The plates inserted in the last edition, through the kindness of Dr. Wilkins will be found in this, with an additional one containing some good specimens of Arabian writing, for which also he is entitled to the thanks of the Public. With respect to myself, I will only say, that I have spared no pains in endeavouring to render this work subservient to the great end for which its admirable Author intended it, namely, public utility: and, in the instances in which I may have failed (for I am not vain enough to suppose, that the work is yet perfect) I must request the indulgence of the learned reader, assuring him, that any hint offered either publicly or privately, by which it may be improved, will be received with gratitude, and duly acknowledged, provided it come in the shape and spirit which will entitle it to regard.

  1. A Grammar of the Persian Language, Calcutta, 1810, in two volumes, folio.
  2. A Dictionary and Grammar of the Persian Language by his Majesty the King of Oude, Lucknow, 1822, two volumes, large folio.
  3. A work on Prosody, of which some use was made by Mr. Gladwin in his work on the Rhetoric and Prosody of the Persians.
  4. The copy here referred to has no date or place mentioned.
  5. Transcriber's Note: Due to the z with three dots not in the original scanned copy of the book not being available on the Unicode system, like common Arabic/Persian shorthand, the three dots have been connected into an arch above the "z".
  6. Printed at Calcutta in 1818.
  7. Journal de Sçavans for April, 1824, p. 203. There are a few other remarks in that critique to which I cannot accede, and which ought to be mentioned here : — they are these. M. de Sacy says (at p. 197) respecting the Persian title found at the head of the title page, "Il est singulier que ni W. Jones, ni les éditeurs qui lui ont succédé, ne se soient aperçus qu'il falloit ecrire در نحوِ زبان پارسی et non نَحْوِي avec un ي" I remark, M. de Sacy is certainly right in stating that the ي ought not to have appeared ; and I confess I am surprised that such an oversight could have been committed : still, it is far from certain, whether even the kesrah ought to have appeared. But M. de Sacy should have gone further : the word زبان ought not to have been inserted : نحو can there mean nothing but the Syntax, &c. of Grammar, and grammar can apply to nothing but language. For this reason it is, perhaps, that نحْوِ زبان the Syntax of Language, never occurs in the Persian, as far as only do I find no manuscript, printed edition, or even phraseology, to sanction it, but the opinions of intelligent and learned Persians whom I have had the opportunity to consult, directly against it.

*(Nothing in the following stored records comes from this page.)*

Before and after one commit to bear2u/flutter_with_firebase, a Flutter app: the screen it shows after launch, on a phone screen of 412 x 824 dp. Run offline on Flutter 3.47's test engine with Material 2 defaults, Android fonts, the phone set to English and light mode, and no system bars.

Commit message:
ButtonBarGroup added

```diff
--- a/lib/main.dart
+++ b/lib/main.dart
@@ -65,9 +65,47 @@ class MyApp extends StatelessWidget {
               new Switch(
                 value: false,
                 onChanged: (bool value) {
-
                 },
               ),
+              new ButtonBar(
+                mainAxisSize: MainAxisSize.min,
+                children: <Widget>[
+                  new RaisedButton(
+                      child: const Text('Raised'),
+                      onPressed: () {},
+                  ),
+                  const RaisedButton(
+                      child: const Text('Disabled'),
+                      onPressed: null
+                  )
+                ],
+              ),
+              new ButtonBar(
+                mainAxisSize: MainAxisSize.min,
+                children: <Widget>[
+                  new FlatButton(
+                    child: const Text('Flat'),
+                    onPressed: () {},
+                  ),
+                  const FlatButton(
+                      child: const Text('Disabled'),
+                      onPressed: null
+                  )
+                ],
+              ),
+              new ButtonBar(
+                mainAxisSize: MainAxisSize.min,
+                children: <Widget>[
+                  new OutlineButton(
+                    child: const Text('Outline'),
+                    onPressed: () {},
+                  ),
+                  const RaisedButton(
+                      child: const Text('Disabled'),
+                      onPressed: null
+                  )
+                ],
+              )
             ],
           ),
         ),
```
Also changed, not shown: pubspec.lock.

  8. I have in one place written, &c. در تصریف, which is not quite so good.